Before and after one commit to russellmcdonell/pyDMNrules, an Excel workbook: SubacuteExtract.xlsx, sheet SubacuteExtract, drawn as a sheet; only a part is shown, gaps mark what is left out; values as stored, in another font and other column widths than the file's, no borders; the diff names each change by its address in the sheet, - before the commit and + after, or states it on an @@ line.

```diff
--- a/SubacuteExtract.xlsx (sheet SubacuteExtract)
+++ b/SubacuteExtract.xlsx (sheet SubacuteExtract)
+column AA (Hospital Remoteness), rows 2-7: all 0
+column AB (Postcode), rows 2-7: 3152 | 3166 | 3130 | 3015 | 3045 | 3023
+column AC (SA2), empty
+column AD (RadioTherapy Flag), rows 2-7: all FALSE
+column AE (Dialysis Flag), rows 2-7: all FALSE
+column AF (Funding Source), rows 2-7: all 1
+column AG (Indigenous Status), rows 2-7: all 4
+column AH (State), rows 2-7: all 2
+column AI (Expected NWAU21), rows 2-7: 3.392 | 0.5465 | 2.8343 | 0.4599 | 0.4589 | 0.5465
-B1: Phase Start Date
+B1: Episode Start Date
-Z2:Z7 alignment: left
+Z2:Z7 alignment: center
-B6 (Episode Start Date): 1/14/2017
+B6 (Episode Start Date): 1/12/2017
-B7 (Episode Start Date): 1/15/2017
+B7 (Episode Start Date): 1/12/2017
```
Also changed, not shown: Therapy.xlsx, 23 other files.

◇ ◇ ◇

**TASK REQUIREMENTS**
Quote the material exactly, leaving nothing out.

**RESPONSE**
Before and after one commit to russellmcdonell/pyDMNrules, an Excel workbook: SubacuteExtract.xlsx, sheet SubacuteExtract, drawn as a sheet; only a part is shown, gaps mark what is left out; values as stored, in another font and other column widths than the file's, no borders; the diff names each change by its address in the sheet, - before the commit and + after, or states it on an @@ line.

```diff
--- a/SubacuteExtract.xlsx (sheet SubacuteExtract)
+++ b/SubacuteExtract.xlsx (sheet SubacuteExtract)
+column AA (Hospital Remoteness), rows 2-7: all 0
+column AB (Postcode), rows 2-7: 3152 | 3166 | 3130 | 3015 | 3045 | 3023
+column AC (SA2), empty
+column AD (RadioTherapy Flag), rows 2-7: all FALSE
+column AE (Dialysis Flag), rows 2-7: all FALSE
+column AF (Funding Source), rows 2-7: all 1
+column AG (Indigenous Status), rows 2-7: all 4
+column AH (State), rows 2-7: all 2
+column AI (Expected NWAU21), rows 2-7: 3.392 | 0.5465 | 2.8343 | 0.4599 | 0.4589 | 0.5465
-B1: Phase Start Date
+B1: Episode Start Date
-Z2:Z7 alignment: left
+Z2:Z7 alignment: center
-B6 (Episode Start Date): 1/14/2017
+B6 (Episode Start Date): 1/12/2017
-B7 (Episode Start Date): 1/15/2017
+B7 (Episode Start Date): 1/12/2017
```
Also changed, not shown: Therapy.xlsx, 23 other files.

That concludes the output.